Background/objective: Balance problems are common in older adults with Alzheimer's disease (AD). The objective was to study the effects of a Wii-Fit interactive video-game-led physical exercise program to a walking program on measures of balance in older adults with mild AD.
Methods: A prospective randomized controlled parallel-group trial (Wii-Fit versus walking) was conducted in thirty community-dwelling older adults (73±6.2 years) with mild AD. Home-based exercises were performed under caregiver supervision for 8 weeks. Primary (Berg Balance Scale, BBS) and secondary outcomes (fear of falls and quality of life) were measured at baseline, 8 weeks (end of intervention), and 16 weeks (8-weeks post-intervention).

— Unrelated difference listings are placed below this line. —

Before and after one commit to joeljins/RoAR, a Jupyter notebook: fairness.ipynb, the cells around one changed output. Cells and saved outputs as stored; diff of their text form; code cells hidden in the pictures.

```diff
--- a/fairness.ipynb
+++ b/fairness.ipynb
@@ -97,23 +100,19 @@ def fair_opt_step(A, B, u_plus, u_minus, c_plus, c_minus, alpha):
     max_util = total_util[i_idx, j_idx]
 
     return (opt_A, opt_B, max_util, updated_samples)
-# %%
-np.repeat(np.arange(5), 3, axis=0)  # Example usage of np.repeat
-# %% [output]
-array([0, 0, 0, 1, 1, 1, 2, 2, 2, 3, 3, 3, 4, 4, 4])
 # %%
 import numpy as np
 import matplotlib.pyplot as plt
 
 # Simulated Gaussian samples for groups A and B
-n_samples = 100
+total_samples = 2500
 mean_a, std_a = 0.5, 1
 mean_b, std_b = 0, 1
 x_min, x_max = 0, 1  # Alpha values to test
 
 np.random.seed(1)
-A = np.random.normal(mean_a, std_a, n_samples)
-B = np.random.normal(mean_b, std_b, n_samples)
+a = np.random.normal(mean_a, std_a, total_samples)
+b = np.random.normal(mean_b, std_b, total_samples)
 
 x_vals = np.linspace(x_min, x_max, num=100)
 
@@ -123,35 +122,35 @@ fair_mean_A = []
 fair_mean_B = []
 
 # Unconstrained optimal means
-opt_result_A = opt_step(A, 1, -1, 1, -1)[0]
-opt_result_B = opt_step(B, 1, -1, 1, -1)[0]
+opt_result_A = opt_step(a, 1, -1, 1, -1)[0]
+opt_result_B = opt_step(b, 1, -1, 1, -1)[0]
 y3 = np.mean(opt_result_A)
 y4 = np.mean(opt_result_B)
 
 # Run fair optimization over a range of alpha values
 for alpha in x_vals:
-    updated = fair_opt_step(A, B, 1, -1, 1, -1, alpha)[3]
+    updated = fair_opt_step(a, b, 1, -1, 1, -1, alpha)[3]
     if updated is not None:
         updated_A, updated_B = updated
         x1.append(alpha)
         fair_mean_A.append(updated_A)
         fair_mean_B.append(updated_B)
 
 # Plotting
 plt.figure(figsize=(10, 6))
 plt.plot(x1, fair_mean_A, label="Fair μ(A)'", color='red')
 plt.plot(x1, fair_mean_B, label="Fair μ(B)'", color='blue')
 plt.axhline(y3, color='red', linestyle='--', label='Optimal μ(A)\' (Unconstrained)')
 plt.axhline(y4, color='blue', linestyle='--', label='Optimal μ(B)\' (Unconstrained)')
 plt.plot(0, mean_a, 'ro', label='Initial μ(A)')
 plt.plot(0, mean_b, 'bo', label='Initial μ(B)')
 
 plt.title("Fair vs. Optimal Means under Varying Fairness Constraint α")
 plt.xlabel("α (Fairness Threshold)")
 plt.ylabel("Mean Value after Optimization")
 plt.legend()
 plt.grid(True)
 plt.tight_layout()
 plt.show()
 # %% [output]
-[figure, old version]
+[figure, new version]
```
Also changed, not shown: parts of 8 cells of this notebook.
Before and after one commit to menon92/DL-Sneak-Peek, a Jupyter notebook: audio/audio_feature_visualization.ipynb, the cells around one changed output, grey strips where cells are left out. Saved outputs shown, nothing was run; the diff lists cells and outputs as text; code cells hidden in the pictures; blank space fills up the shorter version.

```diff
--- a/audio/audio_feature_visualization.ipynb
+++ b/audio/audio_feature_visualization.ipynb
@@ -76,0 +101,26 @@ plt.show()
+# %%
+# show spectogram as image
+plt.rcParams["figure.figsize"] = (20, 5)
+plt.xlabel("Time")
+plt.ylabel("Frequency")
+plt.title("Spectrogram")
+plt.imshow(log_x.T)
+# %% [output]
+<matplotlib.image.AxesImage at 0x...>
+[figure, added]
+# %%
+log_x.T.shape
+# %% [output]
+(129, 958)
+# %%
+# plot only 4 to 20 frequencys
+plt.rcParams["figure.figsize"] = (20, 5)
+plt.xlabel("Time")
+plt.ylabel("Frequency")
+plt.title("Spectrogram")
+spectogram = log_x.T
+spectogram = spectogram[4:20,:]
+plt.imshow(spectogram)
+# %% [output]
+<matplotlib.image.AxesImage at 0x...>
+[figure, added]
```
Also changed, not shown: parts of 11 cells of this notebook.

Results: At 8 weeks, there was a significantly greater improvement (average inter-group difference [95% CI]) in the Wii-Fit group compared to the walking group in BBS (4.8 [3.3-6.2], p < 0.001), after adjusting for baseline. This improvement was sustained at 16 weeks (3.5 [2.0-5.0], p < 0.001). Analyses of the secondary outcome measures indicated that there was a significantly greater improvement in the Wii-Fit group compared to walking group in Activity-specific Balance Confidence scale (6.5 [3.6-9.4], p < 0.001) and Falls Efficacy Scale (-4.8 [-7.6 to -2.0], p = 0.002) at 8 weeks. However, this effect was not sustained at 16 weeks. Quality of life improved in both groups at 8 weeks; however, there were no inter-group differences (p = 0.445).
Conclusion: Home-based, caregiver-supervised Wii-Fit exercises improve balance and may reduce fear of falling in community-dwelling older adults with mild AD.
Keywords: Alzheimer’s disease; balance; fear of falling; older adults.